▸ TASK DETAILS
Each record should be copied exactly into the answer, and no picture should go with it.

=-=-=

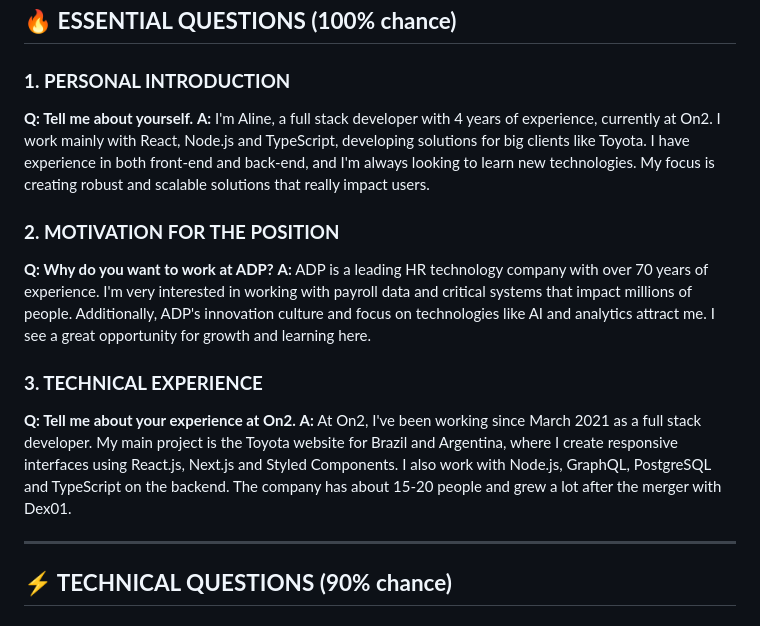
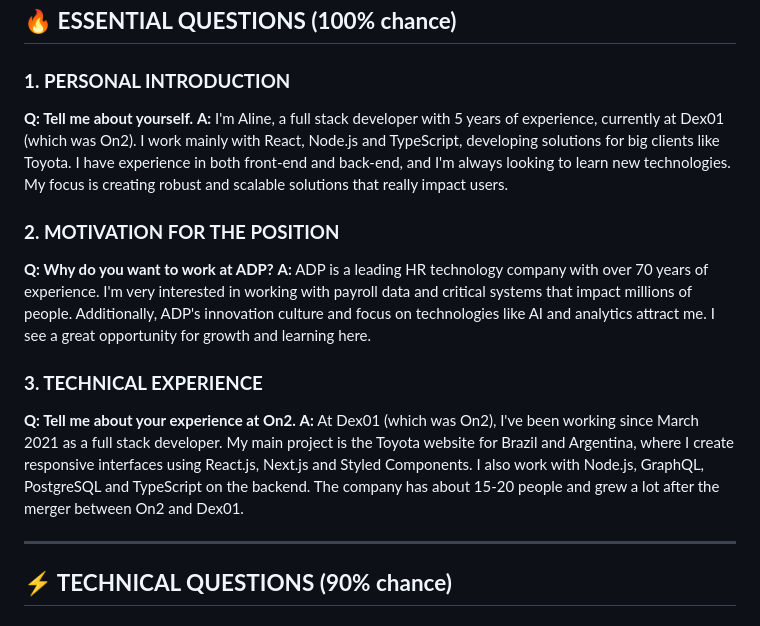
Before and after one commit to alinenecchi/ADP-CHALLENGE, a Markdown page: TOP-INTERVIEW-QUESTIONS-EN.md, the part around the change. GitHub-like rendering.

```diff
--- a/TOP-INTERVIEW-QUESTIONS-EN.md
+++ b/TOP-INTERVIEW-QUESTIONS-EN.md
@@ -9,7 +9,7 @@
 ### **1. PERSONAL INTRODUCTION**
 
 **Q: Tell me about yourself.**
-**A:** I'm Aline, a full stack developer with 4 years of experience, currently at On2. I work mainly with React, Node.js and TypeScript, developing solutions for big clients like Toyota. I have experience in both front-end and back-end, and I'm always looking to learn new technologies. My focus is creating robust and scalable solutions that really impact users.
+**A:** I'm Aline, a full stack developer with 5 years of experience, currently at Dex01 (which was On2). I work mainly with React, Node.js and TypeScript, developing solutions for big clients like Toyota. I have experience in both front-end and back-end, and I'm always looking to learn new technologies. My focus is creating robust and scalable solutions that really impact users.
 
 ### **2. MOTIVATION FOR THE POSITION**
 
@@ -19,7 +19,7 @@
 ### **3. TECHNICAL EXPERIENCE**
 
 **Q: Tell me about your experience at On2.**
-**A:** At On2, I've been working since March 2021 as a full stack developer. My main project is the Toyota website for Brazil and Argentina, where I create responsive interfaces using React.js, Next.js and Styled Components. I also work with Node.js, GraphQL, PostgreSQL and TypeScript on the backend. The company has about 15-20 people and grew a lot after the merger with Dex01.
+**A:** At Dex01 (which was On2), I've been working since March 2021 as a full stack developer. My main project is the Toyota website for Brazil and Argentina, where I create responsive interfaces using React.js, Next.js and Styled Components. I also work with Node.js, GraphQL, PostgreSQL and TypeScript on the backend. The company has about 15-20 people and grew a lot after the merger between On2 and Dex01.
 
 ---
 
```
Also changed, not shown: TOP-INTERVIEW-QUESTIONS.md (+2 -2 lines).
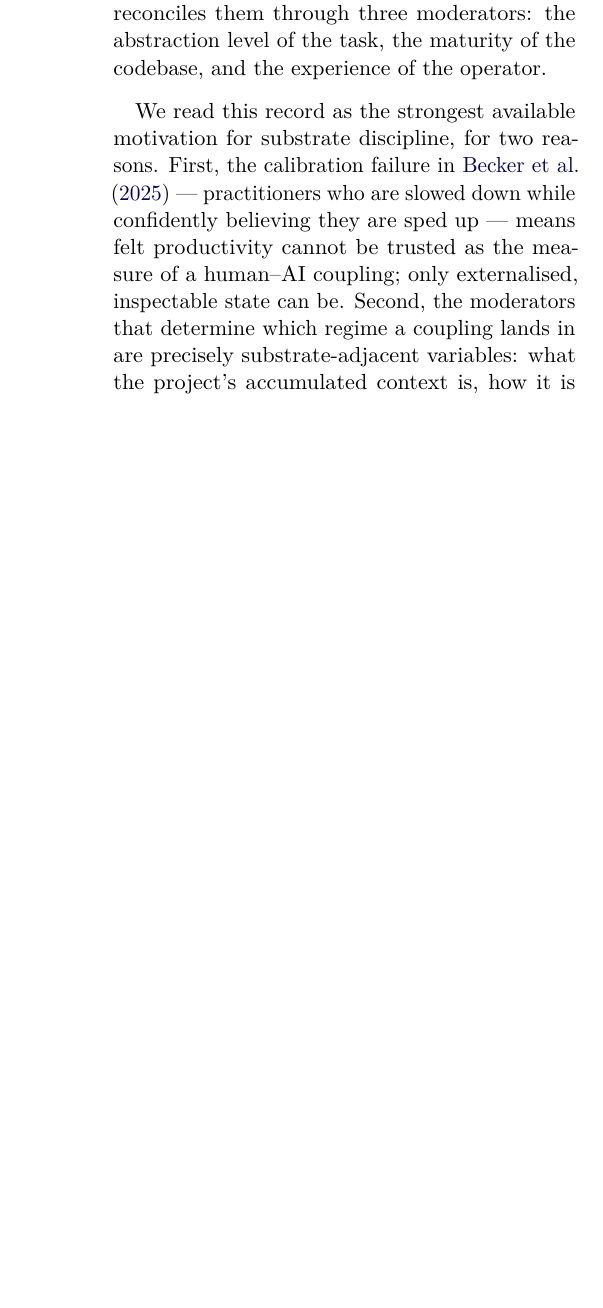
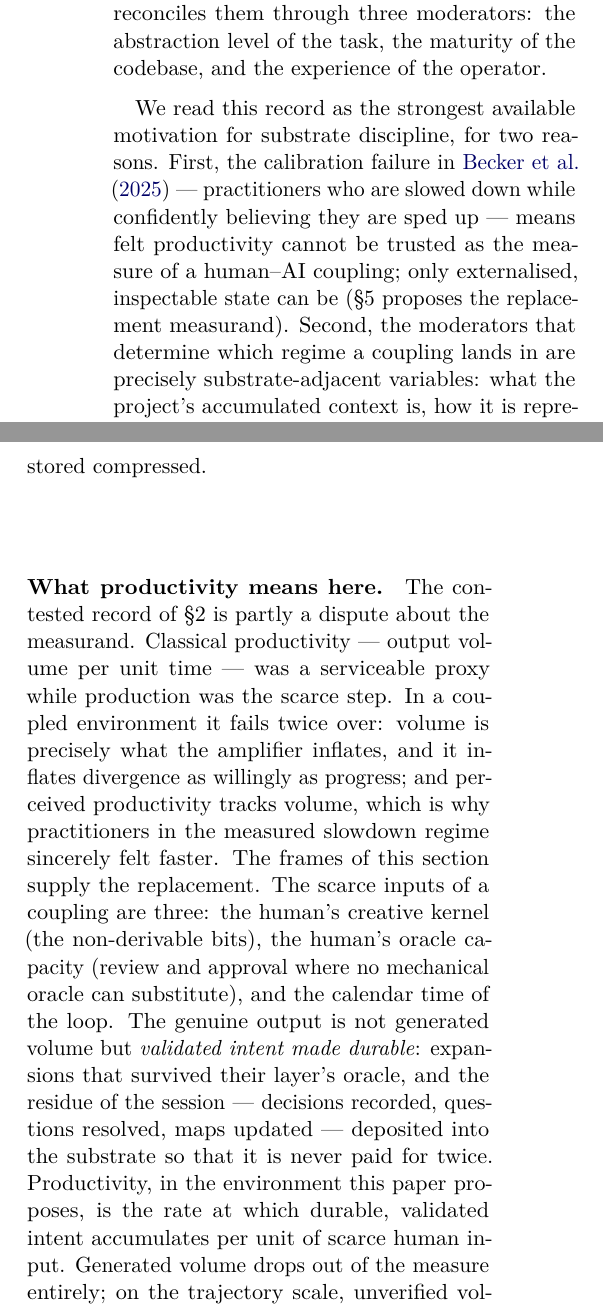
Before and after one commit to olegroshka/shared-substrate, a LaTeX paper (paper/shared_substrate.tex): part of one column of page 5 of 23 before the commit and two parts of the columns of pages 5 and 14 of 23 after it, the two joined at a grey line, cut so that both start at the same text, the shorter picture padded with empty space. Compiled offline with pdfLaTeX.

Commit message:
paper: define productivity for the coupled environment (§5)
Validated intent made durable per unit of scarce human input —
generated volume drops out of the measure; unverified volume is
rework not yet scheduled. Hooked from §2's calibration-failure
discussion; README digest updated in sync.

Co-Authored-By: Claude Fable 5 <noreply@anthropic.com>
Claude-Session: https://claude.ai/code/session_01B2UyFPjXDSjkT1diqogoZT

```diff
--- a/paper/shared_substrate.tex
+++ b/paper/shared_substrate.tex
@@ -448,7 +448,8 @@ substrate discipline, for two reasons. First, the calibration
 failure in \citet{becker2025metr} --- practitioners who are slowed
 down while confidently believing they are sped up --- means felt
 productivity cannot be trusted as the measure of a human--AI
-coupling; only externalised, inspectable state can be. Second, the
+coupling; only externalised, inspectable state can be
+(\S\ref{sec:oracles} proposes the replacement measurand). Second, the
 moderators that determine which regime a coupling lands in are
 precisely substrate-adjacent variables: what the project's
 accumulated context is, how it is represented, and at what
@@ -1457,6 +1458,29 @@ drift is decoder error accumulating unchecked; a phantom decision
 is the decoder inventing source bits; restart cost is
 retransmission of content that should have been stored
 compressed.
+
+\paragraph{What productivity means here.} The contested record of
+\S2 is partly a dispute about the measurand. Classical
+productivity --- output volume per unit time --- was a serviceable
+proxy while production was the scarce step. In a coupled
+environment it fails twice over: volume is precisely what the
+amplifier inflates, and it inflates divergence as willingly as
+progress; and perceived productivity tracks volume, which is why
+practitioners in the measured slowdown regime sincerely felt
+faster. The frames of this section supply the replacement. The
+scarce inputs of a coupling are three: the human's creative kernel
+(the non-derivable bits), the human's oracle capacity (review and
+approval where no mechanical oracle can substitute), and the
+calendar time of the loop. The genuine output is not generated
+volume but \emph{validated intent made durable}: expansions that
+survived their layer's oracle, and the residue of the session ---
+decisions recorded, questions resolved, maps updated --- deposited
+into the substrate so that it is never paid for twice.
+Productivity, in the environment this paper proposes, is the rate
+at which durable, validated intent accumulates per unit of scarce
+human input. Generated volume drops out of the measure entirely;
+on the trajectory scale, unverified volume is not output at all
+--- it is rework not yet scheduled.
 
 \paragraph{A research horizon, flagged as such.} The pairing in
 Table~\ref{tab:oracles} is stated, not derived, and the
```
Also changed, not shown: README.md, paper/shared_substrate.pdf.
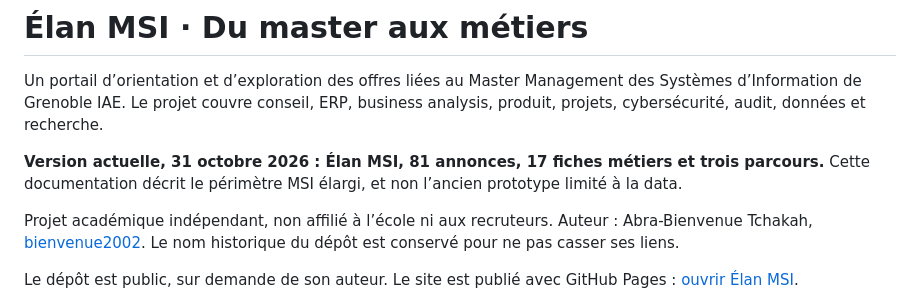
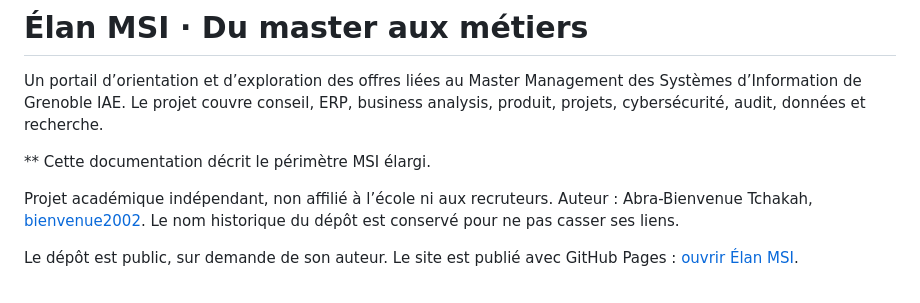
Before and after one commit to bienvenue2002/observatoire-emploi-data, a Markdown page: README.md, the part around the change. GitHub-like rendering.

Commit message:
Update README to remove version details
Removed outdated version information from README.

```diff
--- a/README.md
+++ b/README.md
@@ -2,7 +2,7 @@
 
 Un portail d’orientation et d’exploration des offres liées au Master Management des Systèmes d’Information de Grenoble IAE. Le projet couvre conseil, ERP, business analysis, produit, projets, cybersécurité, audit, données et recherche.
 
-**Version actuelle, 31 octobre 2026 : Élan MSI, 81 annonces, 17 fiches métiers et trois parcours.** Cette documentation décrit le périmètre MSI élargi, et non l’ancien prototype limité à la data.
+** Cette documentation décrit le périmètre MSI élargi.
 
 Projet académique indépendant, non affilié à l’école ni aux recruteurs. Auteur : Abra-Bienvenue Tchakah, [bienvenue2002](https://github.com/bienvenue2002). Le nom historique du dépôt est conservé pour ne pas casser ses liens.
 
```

=-=-=

▸ RESULT OF THIS TASK
Before and after one commit to alinenecchi/ADP-CHALLENGE, a Markdown page: TOP-INTERVIEW-QUESTIONS-EN.md, the part around the change. GitHub-like rendering.

```diff
--- a/TOP-INTERVIEW-QUESTIONS-EN.md
+++ b/TOP-INTERVIEW-QUESTIONS-EN.md
@@ -9,7 +9,7 @@
 ### **1. PERSONAL INTRODUCTION**
 
 **Q: Tell me about yourself.**
-**A:** I'm Aline, a full stack developer with 4 years of experience, currently at On2. I work mainly with React, Node.js and TypeScript, developing solutions for big clients like Toyota. I have experience in both front-end and back-end, and I'm always looking to learn new technologies. My focus is creating robust and scalable solutions that really impact users.
+**A:** I'm Aline, a full stack developer with 5 years of experience, currently at Dex01 (which was On2). I work mainly with React, Node.js and TypeScript, developing solutions for big clients like Toyota. I have experience in both front-end and back-end, and I'm always looking to learn new technologies. My focus is creating robust and scalable solutions that really impact users.
 
 ### **2. MOTIVATION FOR THE POSITION**
 
@@ -19,7 +19,7 @@
 ### **3. TECHNICAL EXPERIENCE**
 
 **Q: Tell me about your experience at On2.**
-**A:** At On2, I've been working since March 2021 as a full stack developer. My main project is the Toyota website for Brazil and Argentina, where I create responsive interfaces using React.js, Next.js and Styled Components. I also work with Node.js, GraphQL, PostgreSQL and TypeScript on the backend. The company has about 15-20 people and grew a lot after the merger with Dex01.
+**A:** At Dex01 (which was On2), I've been working since March 2021 as a full stack developer. My main project is the Toyota website for Brazil and Argentina, where I create responsive interfaces using React.js, Next.js and Styled Components. I also work with Node.js, GraphQL, PostgreSQL and TypeScript on the backend. The company has about 15-20 people and grew a lot after the merger between On2 and Dex01.
 
 ---
 
```
Also changed, not shown: TOP-INTERVIEW-QUESTIONS.md (+2 -2 lines).
Before and after one commit to olegroshka/shared-substrate, a LaTeX paper (paper/shared_substrate.tex): part of one column of page 5 of 23 before the commit and two parts of the columns of pages 5 and 14 of 23 after it, the two joined at a grey line, cut so that both start at the same text, the shorter picture padded with empty space. Compiled offline with pdfLaTeX.

Commit message:
paper: define productivity for the coupled environment (§5)
Validated intent made durable per unit of scarce human input —
generated volume drops out of the measure; unverified volume is
rework not yet scheduled. Hooked from §2's calibration-failure
discussion; README digest updated in sync.

Co-Authored-By: Claude Fable 5 <noreply@anthropic.com>
Claude-Session: https://claude.ai/code/session_01B2UyFPjXDSjkT1diqogoZT

```diff
--- a/paper/shared_substrate.tex
+++ b/paper/shared_substrate.tex
@@ -448,7 +448,8 @@ substrate discipline, for two reasons. First, the calibration
 failure in \citet{becker2025metr} --- practitioners who are slowed
 down while confidently believing they are sped up --- means felt
 productivity cannot be trusted as the measure of a human--AI
-coupling; only externalised, inspectable state can be. Second, the
+coupling; only externalised, inspectable state can be
+(\S\ref{sec:oracles} proposes the replacement measurand). Second, the
 moderators that determine which regime a coupling lands in are
 precisely substrate-adjacent variables: what the project's
 accumulated context is, how it is represented, and at what
@@ -1457,6 +1458,29 @@ drift is decoder error accumulating unchecked; a phantom decision
 is the decoder inventing source bits; restart cost is
 retransmission of content that should have been stored
 compressed.
+
+\paragraph{What productivity means here.} The contested record of
+\S2 is partly a dispute about the measurand. Classical
+productivity --- output volume per unit time --- was a serviceable
+proxy while production was the scarce step. In a coupled
+environment it fails twice over: volume is precisely what the
+amplifier inflates, and it inflates divergence as willingly as
+progress; and perceived productivity tracks volume, which is why
+practitioners in the measured slowdown regime sincerely felt
+faster. The frames of this section supply the replacement. The
+scarce inputs of a coupling are three: the human's creative kernel
+(the non-derivable bits), the human's oracle capacity (review and
+approval where no mechanical oracle can substitute), and the
+calendar time of the loop. The genuine output is not generated
+volume but \emph{validated intent made durable}: expansions that
+survived their layer's oracle, and the residue of the session ---
+decisions recorded, questions resolved, maps updated --- deposited
+into the substrate so that it is never paid for twice.
+Productivity, in the environment this paper proposes, is the rate
+at which durable, validated intent accumulates per unit of scarce
+human input. Generated volume drops out of the measure entirely;
+on the trajectory scale, unverified volume is not output at all
+--- it is rework not yet scheduled.
 
 \paragraph{A research horizon, flagged as such.} The pairing in
 Table~\ref{tab:oracles} is stated, not derived, and the
```
Also changed, not shown: README.md, paper/shared_substrate.pdf.
Before and after one commit to bienvenue2002/observatoire-emploi-data, a Markdown page: README.md, the part around the change. GitHub-like rendering.

Commit message:
Update README to remove version details
Removed outdated version information from README.

```diff
--- a/README.md
+++ b/README.md
@@ -2,7 +2,7 @@
 
 Un portail d’orientation et d’exploration des offres liées au Master Management des Systèmes d’Information de Grenoble IAE. Le projet couvre conseil, ERP, business analysis, produit, projets, cybersécurité, audit, données et recherche.
 
-**Version actuelle, 31 octobre 2026 : Élan MSI, 81 annonces, 17 fiches métiers et trois parcours.** Cette documentation décrit le périmètre MSI élargi, et non l’ancien prototype limité à la data.
+** Cette documentation décrit le périmètre MSI élargi.
 
 Projet académique indépendant, non affilié à l’école ni aux recruteurs. Auteur : Abra-Bienvenue Tchakah, [bienvenue2002](https://github.com/bienvenue2002). Le nom historique du dépôt est conservé pour ne pas casser ses liens.
 
```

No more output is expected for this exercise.